*** DATA TO PROCESS ***
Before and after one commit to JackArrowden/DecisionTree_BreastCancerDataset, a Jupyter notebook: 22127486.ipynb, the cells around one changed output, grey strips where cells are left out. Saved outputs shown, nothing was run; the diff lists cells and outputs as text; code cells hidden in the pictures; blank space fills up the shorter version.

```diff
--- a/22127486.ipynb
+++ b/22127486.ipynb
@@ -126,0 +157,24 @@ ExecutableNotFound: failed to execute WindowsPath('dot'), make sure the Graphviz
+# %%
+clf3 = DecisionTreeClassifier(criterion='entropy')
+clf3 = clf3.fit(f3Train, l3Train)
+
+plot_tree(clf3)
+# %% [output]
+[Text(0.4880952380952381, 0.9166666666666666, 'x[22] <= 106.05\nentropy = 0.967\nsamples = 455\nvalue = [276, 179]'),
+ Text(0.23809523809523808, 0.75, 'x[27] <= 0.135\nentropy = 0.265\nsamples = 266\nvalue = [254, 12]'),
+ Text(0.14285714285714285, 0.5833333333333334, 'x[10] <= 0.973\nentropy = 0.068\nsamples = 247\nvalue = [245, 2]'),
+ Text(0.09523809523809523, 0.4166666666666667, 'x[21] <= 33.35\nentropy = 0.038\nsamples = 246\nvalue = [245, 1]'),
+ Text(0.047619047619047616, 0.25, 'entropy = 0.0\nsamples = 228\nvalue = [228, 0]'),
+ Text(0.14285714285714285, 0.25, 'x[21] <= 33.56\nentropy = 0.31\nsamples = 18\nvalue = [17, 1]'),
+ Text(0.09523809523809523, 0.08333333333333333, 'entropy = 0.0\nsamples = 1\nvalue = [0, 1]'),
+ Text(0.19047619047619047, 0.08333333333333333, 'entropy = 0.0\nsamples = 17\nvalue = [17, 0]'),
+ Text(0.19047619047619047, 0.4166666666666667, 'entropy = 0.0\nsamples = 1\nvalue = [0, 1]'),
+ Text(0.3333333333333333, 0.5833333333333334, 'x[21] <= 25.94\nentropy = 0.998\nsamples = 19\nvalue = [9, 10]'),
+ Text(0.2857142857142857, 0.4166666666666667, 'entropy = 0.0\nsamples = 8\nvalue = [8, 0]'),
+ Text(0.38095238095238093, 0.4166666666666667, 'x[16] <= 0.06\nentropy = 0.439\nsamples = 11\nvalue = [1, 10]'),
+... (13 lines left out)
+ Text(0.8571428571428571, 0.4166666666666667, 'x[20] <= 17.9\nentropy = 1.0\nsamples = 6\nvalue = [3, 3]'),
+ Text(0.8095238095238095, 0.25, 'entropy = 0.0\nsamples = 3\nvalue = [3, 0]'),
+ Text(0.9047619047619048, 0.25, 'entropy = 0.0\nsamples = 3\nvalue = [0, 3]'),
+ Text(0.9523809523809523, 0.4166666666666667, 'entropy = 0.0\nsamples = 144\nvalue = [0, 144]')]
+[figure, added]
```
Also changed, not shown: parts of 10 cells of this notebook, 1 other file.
*** End of DATA TO PROCESS ***
WHAT YOU ARE ASKED TO DO:
Would you reproduce all of the data exactly, without a single alteration?

TASK SOLUTION:
Before and after one commit to JackArrowden/DecisionTree_BreastCancerDataset, a Jupyter notebook: 22127486.ipynb, the cells around one changed output, grey strips where cells are left out. Saved outputs shown, nothing was run; the diff lists cells and outputs as text; code cells hidden in the pictures; blank space fills up the shorter version.

```diff
--- a/22127486.ipynb
+++ b/22127486.ipynb
@@ -126,0 +157,24 @@ ExecutableNotFound: failed to execute WindowsPath('dot'), make sure the Graphviz
+# %%
+clf3 = DecisionTreeClassifier(criterion='entropy')
+clf3 = clf3.fit(f3Train, l3Train)
+
+plot_tree(clf3)
+# %% [output]
+[Text(0.4880952380952381, 0.9166666666666666, 'x[22] <= 106.05\nentropy = 0.967\nsamples = 455\nvalue = [276, 179]'),
+ Text(0.23809523809523808, 0.75, 'x[27] <= 0.135\nentropy = 0.265\nsamples = 266\nvalue = [254, 12]'),
+ Text(0.14285714285714285, 0.5833333333333334, 'x[10] <= 0.973\nentropy = 0.068\nsamples = 247\nvalue = [245, 2]'),
+ Text(0.09523809523809523, 0.4166666666666667, 'x[21] <= 33.35\nentropy = 0.038\nsamples = 246\nvalue = [245, 1]'),
+ Text(0.047619047619047616, 0.25, 'entropy = 0.0\nsamples = 228\nvalue = [228, 0]'),
+ Text(0.14285714285714285, 0.25, 'x[21] <= 33.56\nentropy = 0.31\nsamples = 18\nvalue = [17, 1]'),
+ Text(0.09523809523809523, 0.08333333333333333, 'entropy = 0.0\nsamples = 1\nvalue = [0, 1]'),
+ Text(0.19047619047619047, 0.08333333333333333, 'entropy = 0.0\nsamples = 17\nvalue = [17, 0]'),
+ Text(0.19047619047619047, 0.4166666666666667, 'entropy = 0.0\nsamples = 1\nvalue = [0, 1]'),
+ Text(0.3333333333333333, 0.5833333333333334, 'x[21] <= 25.94\nentropy = 0.998\nsamples = 19\nvalue = [9, 10]'),
+ Text(0.2857142857142857, 0.4166666666666667, 'entropy = 0.0\nsamples = 8\nvalue = [8, 0]'),
+ Text(0.38095238095238093, 0.4166666666666667, 'x[16] <= 0.06\nentropy = 0.439\nsamples = 11\nvalue = [1, 10]'),
+... (13 lines left out)
+ Text(0.8571428571428571, 0.4166666666666667, 'x[20] <= 17.9\nentropy = 1.0\nsamples = 6\nvalue = [3, 3]'),
+ Text(0.8095238095238095, 0.25, 'entropy = 0.0\nsamples = 3\nvalue = [3, 0]'),
+ Text(0.9047619047619048, 0.25, 'entropy = 0.0\nsamples = 3\nvalue = [0, 3]'),
+ Text(0.9523809523809523, 0.4166666666666667, 'entropy = 0.0\nsamples = 144\nvalue = [0, 144]')]
+[figure, added]
```
Also changed, not shown: parts of 10 cells of this notebook, 1 other file.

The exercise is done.